* [Web page edit records]

────────

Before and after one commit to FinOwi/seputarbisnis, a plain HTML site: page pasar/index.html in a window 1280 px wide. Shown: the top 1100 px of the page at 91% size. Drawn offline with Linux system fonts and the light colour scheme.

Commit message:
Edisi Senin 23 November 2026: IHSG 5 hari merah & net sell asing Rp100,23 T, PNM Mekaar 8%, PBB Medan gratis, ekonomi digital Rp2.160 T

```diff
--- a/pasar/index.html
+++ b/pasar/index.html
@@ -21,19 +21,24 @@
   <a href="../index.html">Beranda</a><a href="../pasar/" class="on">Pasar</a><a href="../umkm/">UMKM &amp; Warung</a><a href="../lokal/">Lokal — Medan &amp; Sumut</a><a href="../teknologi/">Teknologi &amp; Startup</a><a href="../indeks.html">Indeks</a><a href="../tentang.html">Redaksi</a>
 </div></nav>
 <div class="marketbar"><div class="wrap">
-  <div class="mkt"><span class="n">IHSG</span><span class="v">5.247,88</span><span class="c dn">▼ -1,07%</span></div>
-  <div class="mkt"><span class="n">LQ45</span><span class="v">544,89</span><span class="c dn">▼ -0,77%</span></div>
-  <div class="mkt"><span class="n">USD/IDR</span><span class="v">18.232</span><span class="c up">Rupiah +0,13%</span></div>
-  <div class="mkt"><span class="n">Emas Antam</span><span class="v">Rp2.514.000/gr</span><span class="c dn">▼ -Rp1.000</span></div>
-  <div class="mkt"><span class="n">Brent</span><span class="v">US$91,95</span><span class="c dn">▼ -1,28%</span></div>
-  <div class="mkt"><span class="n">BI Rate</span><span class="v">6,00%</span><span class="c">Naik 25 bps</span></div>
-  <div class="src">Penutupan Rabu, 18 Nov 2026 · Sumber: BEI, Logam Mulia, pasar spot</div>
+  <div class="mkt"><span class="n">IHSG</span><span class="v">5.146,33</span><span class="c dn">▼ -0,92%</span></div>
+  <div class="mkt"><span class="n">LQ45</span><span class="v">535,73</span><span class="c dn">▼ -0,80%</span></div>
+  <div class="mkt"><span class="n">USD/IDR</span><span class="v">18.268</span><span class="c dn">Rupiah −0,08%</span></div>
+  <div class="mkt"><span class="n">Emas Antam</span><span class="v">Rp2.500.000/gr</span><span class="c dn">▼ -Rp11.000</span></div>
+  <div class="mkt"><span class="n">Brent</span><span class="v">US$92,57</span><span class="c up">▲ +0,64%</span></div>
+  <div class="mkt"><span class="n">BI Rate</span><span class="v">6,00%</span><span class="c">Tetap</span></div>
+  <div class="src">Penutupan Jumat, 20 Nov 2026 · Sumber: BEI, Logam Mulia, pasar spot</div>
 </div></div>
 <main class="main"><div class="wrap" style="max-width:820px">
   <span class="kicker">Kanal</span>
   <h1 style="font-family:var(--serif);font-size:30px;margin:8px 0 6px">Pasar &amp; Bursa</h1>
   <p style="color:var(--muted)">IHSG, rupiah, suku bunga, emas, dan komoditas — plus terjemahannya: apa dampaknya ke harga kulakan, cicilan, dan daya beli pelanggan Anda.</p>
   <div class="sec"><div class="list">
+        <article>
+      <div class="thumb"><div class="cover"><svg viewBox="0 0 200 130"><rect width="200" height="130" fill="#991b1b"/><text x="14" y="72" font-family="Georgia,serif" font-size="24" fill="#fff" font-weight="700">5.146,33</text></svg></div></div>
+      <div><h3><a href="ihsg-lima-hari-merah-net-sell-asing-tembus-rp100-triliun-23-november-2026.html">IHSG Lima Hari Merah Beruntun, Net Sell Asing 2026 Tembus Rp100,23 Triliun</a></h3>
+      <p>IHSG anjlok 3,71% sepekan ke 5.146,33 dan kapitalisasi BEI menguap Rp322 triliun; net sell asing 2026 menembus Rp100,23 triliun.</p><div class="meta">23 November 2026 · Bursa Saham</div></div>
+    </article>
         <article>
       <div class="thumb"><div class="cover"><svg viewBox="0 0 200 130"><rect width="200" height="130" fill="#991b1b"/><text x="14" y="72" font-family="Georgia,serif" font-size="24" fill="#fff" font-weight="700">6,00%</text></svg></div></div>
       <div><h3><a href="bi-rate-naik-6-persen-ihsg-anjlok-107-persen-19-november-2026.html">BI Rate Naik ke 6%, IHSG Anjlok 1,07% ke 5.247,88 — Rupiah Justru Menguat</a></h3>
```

────────

* [What needs to be done] A complete, exact copy of the entries above is what is wanted.

* [Task result]
Before and after one commit to FinOwi/seputarbisnis, a plain HTML site: page pasar/index.html in a window 1280 px wide. Shown: the top 1100 px of the page at 91% size. Drawn offline with Linux system fonts and the light colour scheme.

Commit message:
Edisi Senin 23 November 2026: IHSG 5 hari merah & net sell asing Rp100,23 T, PNM Mekaar 8%, PBB Medan gratis, ekonomi digital Rp2.160 T

```diff
--- a/pasar/index.html
+++ b/pasar/index.html
@@ -21,19 +21,24 @@
   <a href="../index.html">Beranda</a><a href="../pasar/" class="on">Pasar</a><a href="../umkm/">UMKM &amp; Warung</a><a href="../lokal/">Lokal — Medan &amp; Sumut</a><a href="../teknologi/">Teknologi &amp; Startup</a><a href="../indeks.html">Indeks</a><a href="../tentang.html">Redaksi</a>
 </div></nav>
 <div class="marketbar"><div class="wrap">
-  <div class="mkt"><span class="n">IHSG</span><span class="v">5.247,88</span><span class="c dn">▼ -1,07%</span></div>
-  <div class="mkt"><span class="n">LQ45</span><span class="v">544,89</span><span class="c dn">▼ -0,77%</span></div>
-  <div class="mkt"><span class="n">USD/IDR</span><span class="v">18.232</span><span class="c up">Rupiah +0,13%</span></div>
-  <div class="mkt"><span class="n">Emas Antam</span><span class="v">Rp2.514.000/gr</span><span class="c dn">▼ -Rp1.000</span></div>
-  <div class="mkt"><span class="n">Brent</span><span class="v">US$91,95</span><span class="c dn">▼ -1,28%</span></div>
-  <div class="mkt"><span class="n">BI Rate</span><span class="v">6,00%</span><span class="c">Naik 25 bps</span></div>
-  <div class="src">Penutupan Rabu, 18 Nov 2026 · Sumber: BEI, Logam Mulia, pasar spot</div>
+  <div class="mkt"><span class="n">IHSG</span><span class="v">5.146,33</span><span class="c dn">▼ -0,92%</span></div>
+  <div class="mkt"><span class="n">LQ45</span><span class="v">535,73</span><span class="c dn">▼ -0,80%</span></div>
+  <div class="mkt"><span class="n">USD/IDR</span><span class="v">18.268</span><span class="c dn">Rupiah −0,08%</span></div>
+  <div class="mkt"><span class="n">Emas Antam</span><span class="v">Rp2.500.000/gr</span><span class="c dn">▼ -Rp11.000</span></div>
+  <div class="mkt"><span class="n">Brent</span><span class="v">US$92,57</span><span class="c up">▲ +0,64%</span></div>
+  <div class="mkt"><span class="n">BI Rate</span><span class="v">6,00%</span><span class="c">Tetap</span></div>
+  <div class="src">Penutupan Jumat, 20 Nov 2026 · Sumber: BEI, Logam Mulia, pasar spot</div>
 </div></div>
 <main class="main"><div class="wrap" style="max-width:820px">
   <span class="kicker">Kanal</span>
   <h1 style="font-family:var(--serif);font-size:30px;margin:8px 0 6px">Pasar &amp; Bursa</h1>
   <p style="color:var(--muted)">IHSG, rupiah, suku bunga, emas, dan komoditas — plus terjemahannya: apa dampaknya ke harga kulakan, cicilan, dan daya beli pelanggan Anda.</p>
   <div class="sec"><div class="list">
+        <article>
+      <div class="thumb"><div class="cover"><svg viewBox="0 0 200 130"><rect width="200" height="130" fill="#991b1b"/><text x="14" y="72" font-family="Georgia,serif" font-size="24" fill="#fff" font-weight="700">5.146,33</text></svg></div></div>
+      <div><h3><a href="ihsg-lima-hari-merah-net-sell-asing-tembus-rp100-triliun-23-november-2026.html">IHSG Lima Hari Merah Beruntun, Net Sell Asing 2026 Tembus Rp100,23 Triliun</a></h3>
+      <p>IHSG anjlok 3,71% sepekan ke 5.146,33 dan kapitalisasi BEI menguap Rp322 triliun; net sell asing 2026 menembus Rp100,23 triliun.</p><div class="meta">23 November 2026 · Bursa Saham</div></div>
+    </article>
         <article>
       <div class="thumb"><div class="cover"><svg viewBox="0 0 200 130"><rect width="200" height="130" fill="#991b1b"/><text x="14" y="72" font-family="Georgia,serif" font-size="24" fill="#fff" font-weight="700">6,00%</text></svg></div></div>
       <div><h3><a href="bi-rate-naik-6-persen-ihsg-anjlok-107-persen-19-november-2026.html">BI Rate Naik ke 6%, IHSG Anjlok 1,07% ke 5.247,88 — Rupiah Justru Menguat</a></h3>
```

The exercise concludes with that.